WHAT YOU NEED TO DO: Give the entries again exactly. Skip the pictures.

───── RAW DATA ─────

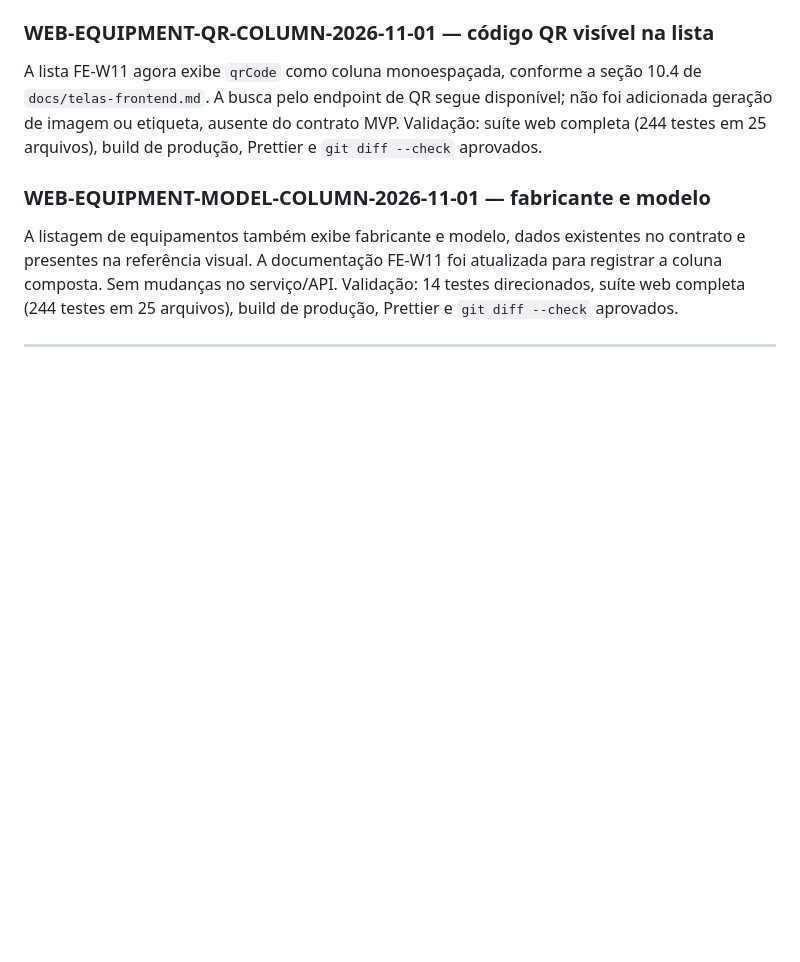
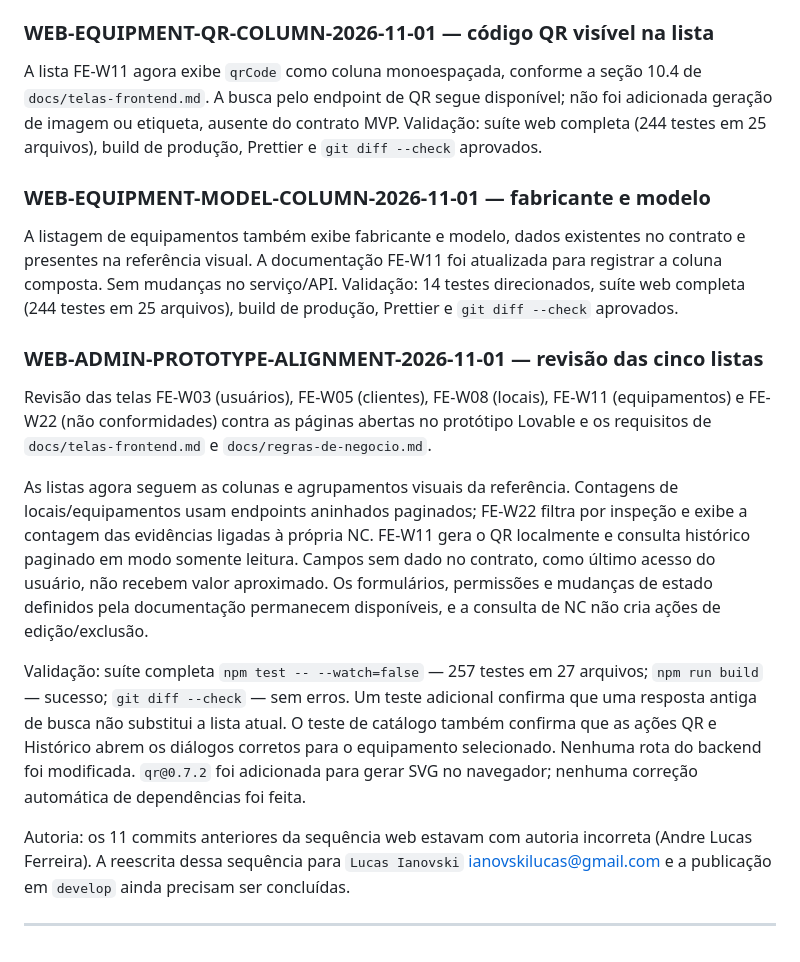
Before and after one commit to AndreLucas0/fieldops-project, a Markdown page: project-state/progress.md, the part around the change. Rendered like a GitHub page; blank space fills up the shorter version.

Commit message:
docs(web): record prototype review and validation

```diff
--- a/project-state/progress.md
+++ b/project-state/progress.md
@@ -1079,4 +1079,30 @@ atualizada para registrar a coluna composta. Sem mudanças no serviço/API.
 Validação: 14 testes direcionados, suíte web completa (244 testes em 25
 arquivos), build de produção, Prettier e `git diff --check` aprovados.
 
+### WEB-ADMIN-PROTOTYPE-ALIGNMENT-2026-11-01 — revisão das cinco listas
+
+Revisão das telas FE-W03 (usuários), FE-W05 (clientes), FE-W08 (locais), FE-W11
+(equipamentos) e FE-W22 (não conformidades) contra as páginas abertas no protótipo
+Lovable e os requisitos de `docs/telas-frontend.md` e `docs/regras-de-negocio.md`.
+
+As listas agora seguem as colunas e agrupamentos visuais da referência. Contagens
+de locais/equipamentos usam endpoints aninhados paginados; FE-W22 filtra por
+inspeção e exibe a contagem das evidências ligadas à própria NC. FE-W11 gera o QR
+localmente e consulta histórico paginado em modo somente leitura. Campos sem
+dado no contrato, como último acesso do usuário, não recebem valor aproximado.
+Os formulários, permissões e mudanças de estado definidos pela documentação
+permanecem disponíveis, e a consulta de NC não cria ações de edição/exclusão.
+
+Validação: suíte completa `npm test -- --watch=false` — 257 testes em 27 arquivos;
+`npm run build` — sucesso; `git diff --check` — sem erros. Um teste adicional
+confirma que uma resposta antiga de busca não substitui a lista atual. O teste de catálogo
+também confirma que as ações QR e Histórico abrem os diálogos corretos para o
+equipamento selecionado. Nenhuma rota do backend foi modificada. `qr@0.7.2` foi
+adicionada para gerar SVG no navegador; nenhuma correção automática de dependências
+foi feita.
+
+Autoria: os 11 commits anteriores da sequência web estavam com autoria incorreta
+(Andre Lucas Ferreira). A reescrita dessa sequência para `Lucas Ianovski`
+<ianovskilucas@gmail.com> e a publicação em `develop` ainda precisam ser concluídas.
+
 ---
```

─────

SOLUTION TO THIS TASK:
Before and after one commit to AndreLucas0/fieldops-project, a Markdown page: project-state/progress.md, the part around the change. Rendered like a GitHub page; blank space fills up the shorter version.

Commit message:
docs(web): record prototype review and validation

```diff
--- a/project-state/progress.md
+++ b/project-state/progress.md
@@ -1079,4 +1079,30 @@ atualizada para registrar a coluna composta. Sem mudanças no serviço/API.
 Validação: 14 testes direcionados, suíte web completa (244 testes em 25
 arquivos), build de produção, Prettier e `git diff --check` aprovados.
 
+### WEB-ADMIN-PROTOTYPE-ALIGNMENT-2026-11-01 — revisão das cinco listas
+
+Revisão das telas FE-W03 (usuários), FE-W05 (clientes), FE-W08 (locais), FE-W11
+(equipamentos) e FE-W22 (não conformidades) contra as páginas abertas no protótipo
+Lovable e os requisitos de `docs/telas-frontend.md` e `docs/regras-de-negocio.md`.
+
+As listas agora seguem as colunas e agrupamentos visuais da referência. Contagens
+de locais/equipamentos usam endpoints aninhados paginados; FE-W22 filtra por
+inspeção e exibe a contagem das evidências ligadas à própria NC. FE-W11 gera o QR
+localmente e consulta histórico paginado em modo somente leitura. Campos sem
+dado no contrato, como último acesso do usuário, não recebem valor aproximado.
+Os formulários, permissões e mudanças de estado definidos pela documentação
+permanecem disponíveis, e a consulta de NC não cria ações de edição/exclusão.
+
+Validação: suíte completa `npm test -- --watch=false` — 257 testes em 27 arquivos;
+`npm run build` — sucesso; `git diff --check` — sem erros. Um teste adicional
+confirma que uma resposta antiga de busca não substitui a lista atual. O teste de catálogo
+também confirma que as ações QR e Histórico abrem os diálogos corretos para o
+equipamento selecionado. Nenhuma rota do backend foi modificada. `qr@0.7.2` foi
+adicionada para gerar SVG no navegador; nenhuma correção automática de dependências
+foi feita.
+
+Autoria: os 11 commits anteriores da sequência web estavam com autoria incorreta
+(Andre Lucas Ferreira). A reescrita dessa sequência para `Lucas Ianovski`
+<ianovskilucas@gmail.com> e a publicação em `develop` ainda precisam ser concluídas.
+
 ---
```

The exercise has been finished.